Task goal | Return every line of the data below exactly, but do not include the images.

** Dataset extract follows **

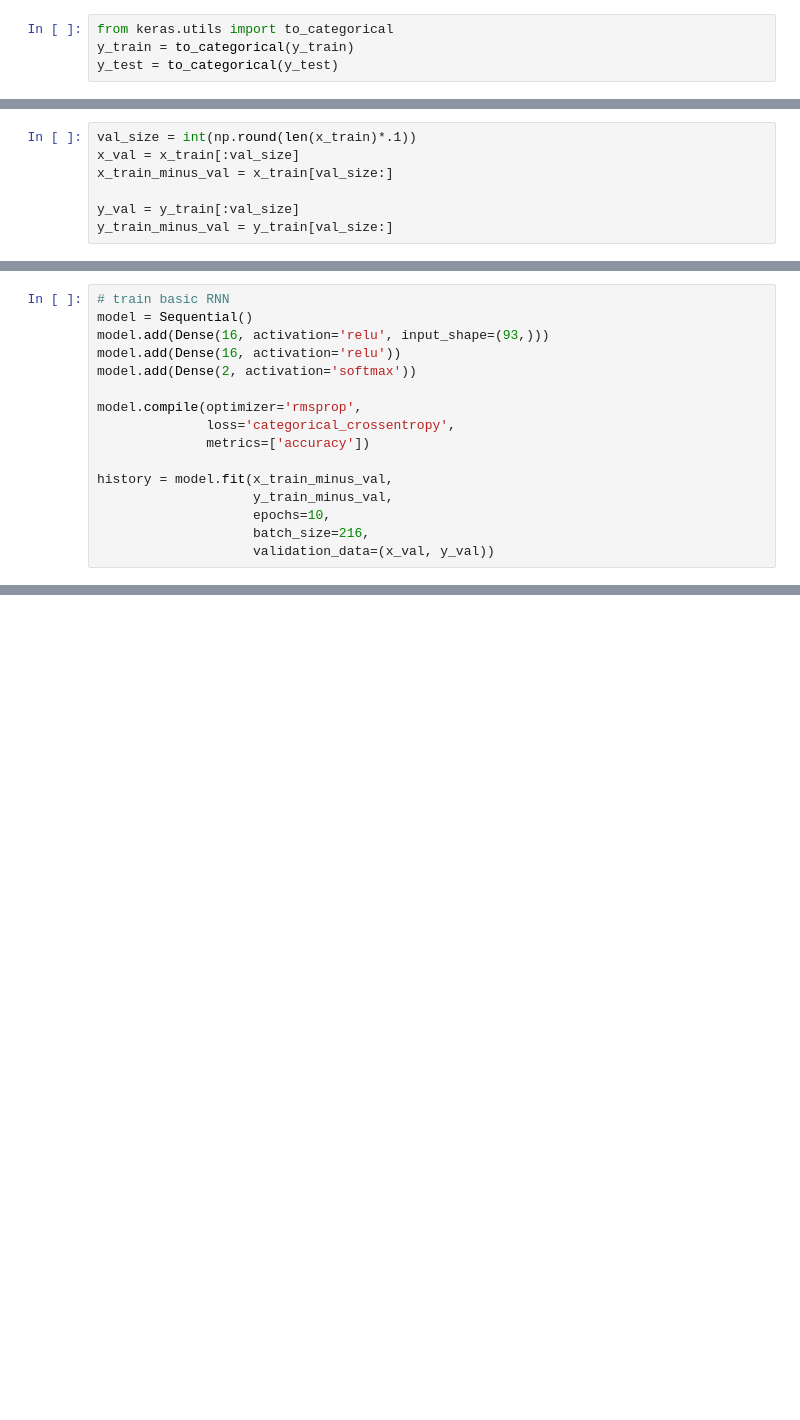
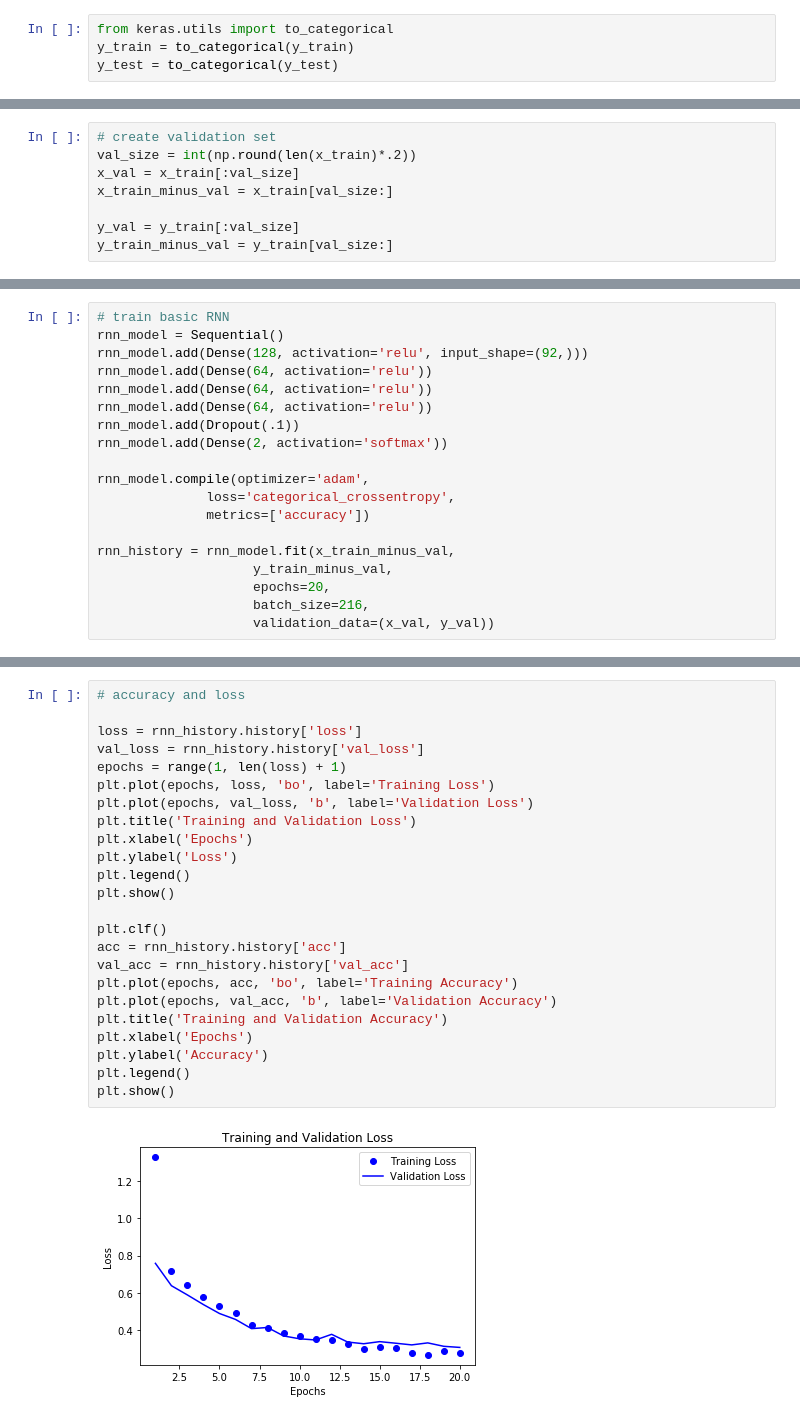
Before and after one commit to amandadiane/Big_Data, a Jupyter notebook: RNNs_for_Speed_Dating/Speed_Dating_Match_Predictions.ipynb, the cells around one changed output, grey strips where cells are left out. Cells and saved outputs as stored; diff of their text form; blank space fills up the shorter version.

Commit message:
Initial RNN with 85% accuracy

```diff
--- a/RNNs_for_Speed_Dating/Speed_Dating_Match_Predictions.ipynb
+++ b/RNNs_for_Speed_Dating/Speed_Dating_Match_Predictions.ipynb
@@ -62,5 +84,6 @@ print(y_train.shape)
 # %%
-val_size = int(np.round(len(x_train)*.1))
+# create validation set
+val_size = int(np.round(len(x_train)*.2))
 x_val = x_train[:val_size]
 x_train_minus_val = x_train[val_size:]
 
@@ -71,16 +96,19 @@ x_train_minus_val.shape
 # %%
 # train basic RNN
-model = Sequential()
-model.add(Dense(16, activation='relu', input_shape=(93,)))
-model.add(Dense(16, activation='relu'))
-model.add(Dense(2, activation='softmax'))
+rnn_model = Sequential()
+rnn_model.add(Dense(128, activation='relu', input_shape=(92,)))
+rnn_model.add(Dense(64, activation='relu'))
+rnn_model.add(Dense(64, activation='relu'))
+rnn_model.add(Dense(64, activation='relu'))
+rnn_model.add(Dropout(.1))
+rnn_model.add(Dense(2, activation='softmax'))
 
-model.compile(optimizer='rmsprop',
+rnn_model.compile(optimizer='adam',
               loss='categorical_crossentropy',
               metrics=['accuracy'])
 
-history = model.fit(x_train_minus_val,
+rnn_history = rnn_model.fit(x_train_minus_val,
                     y_train_minus_val,
-                    epochs=10,
+                    epochs=20,
                     batch_size=216,
                     validation_data=(x_val, y_val))
@@ -88,0 +133,26 @@ cat_cols
+# %%
+# accuracy and loss
+
+loss = rnn_history.history['loss']
+val_loss = rnn_history.history['val_loss']
+epochs = range(1, len(loss) + 1)
+plt.plot(epochs, loss, 'bo', label='Training Loss')
+plt.plot(epochs, val_loss, 'b', label='Validation Loss')
+plt.title('Training and Validation Loss')
+plt.xlabel('Epochs')
+plt.ylabel('Loss')
+plt.legend()
+plt.show()
+
+plt.clf()
+acc = rnn_history.history['acc']
+val_acc = rnn_history.history['val_acc']
+plt.plot(epochs, acc, 'bo', label='Training Accuracy')
+plt.plot(epochs, val_acc, 'b', label='Validation Accuracy')
+plt.title('Training and Validation Accuracy')
+plt.xlabel('Epochs')
+plt.ylabel('Accuracy')
+plt.legend()
+plt.show()
+# %% [output]
+[figure, added]
```
Also changed, not shown: parts of 16 cells of this notebook.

** End of Dataset extract **

Exercise answer |
Before and after one commit to amandadiane/Big_Data, a Jupyter notebook: RNNs_for_Speed_Dating/Speed_Dating_Match_Predictions.ipynb, the cells around one changed output, grey strips where cells are left out. Cells and saved outputs as stored; diff of their text form; blank space fills up the shorter version.

Commit message:
Initial RNN with 85% accuracy

```diff
--- a/RNNs_for_Speed_Dating/Speed_Dating_Match_Predictions.ipynb
+++ b/RNNs_for_Speed_Dating/Speed_Dating_Match_Predictions.ipynb
@@ -62,5 +84,6 @@ print(y_train.shape)
 # %%
-val_size = int(np.round(len(x_train)*.1))
+# create validation set
+val_size = int(np.round(len(x_train)*.2))
 x_val = x_train[:val_size]
 x_train_minus_val = x_train[val_size:]
 
@@ -71,16 +96,19 @@ x_train_minus_val.shape
 # %%
 # train basic RNN
-model = Sequential()
-model.add(Dense(16, activation='relu', input_shape=(93,)))
-model.add(Dense(16, activation='relu'))
-model.add(Dense(2, activation='softmax'))
+rnn_model = Sequential()
+rnn_model.add(Dense(128, activation='relu', input_shape=(92,)))
+rnn_model.add(Dense(64, activation='relu'))
+rnn_model.add(Dense(64, activation='relu'))
+rnn_model.add(Dense(64, activation='relu'))
+rnn_model.add(Dropout(.1))
+rnn_model.add(Dense(2, activation='softmax'))
 
-model.compile(optimizer='rmsprop',
+rnn_model.compile(optimizer='adam',
               loss='categorical_crossentropy',
               metrics=['accuracy'])
 
-history = model.fit(x_train_minus_val,
+rnn_history = rnn_model.fit(x_train_minus_val,
                     y_train_minus_val,
-                    epochs=10,
+                    epochs=20,
                     batch_size=216,
                     validation_data=(x_val, y_val))
@@ -88,0 +133,26 @@ cat_cols
+# %%
+# accuracy and loss
+
+loss = rnn_history.history['loss']
+val_loss = rnn_history.history['val_loss']
+epochs = range(1, len(loss) + 1)
+plt.plot(epochs, loss, 'bo', label='Training Loss')
+plt.plot(epochs, val_loss, 'b', label='Validation Loss')
+plt.title('Training and Validation Loss')
+plt.xlabel('Epochs')
+plt.ylabel('Loss')
+plt.legend()
+plt.show()
+
+plt.clf()
+acc = rnn_history.history['acc']
+val_acc = rnn_history.history['val_acc']
+plt.plot(epochs, acc, 'bo', label='Training Accuracy')
+plt.plot(epochs, val_acc, 'b', label='Validation Accuracy')
+plt.title('Training and Validation Accuracy')
+plt.xlabel('Epochs')
+plt.ylabel('Accuracy')
+plt.legend()
+plt.show()
+# %% [output]
+[figure, added]
```
Also changed, not shown: parts of 16 cells of this notebook.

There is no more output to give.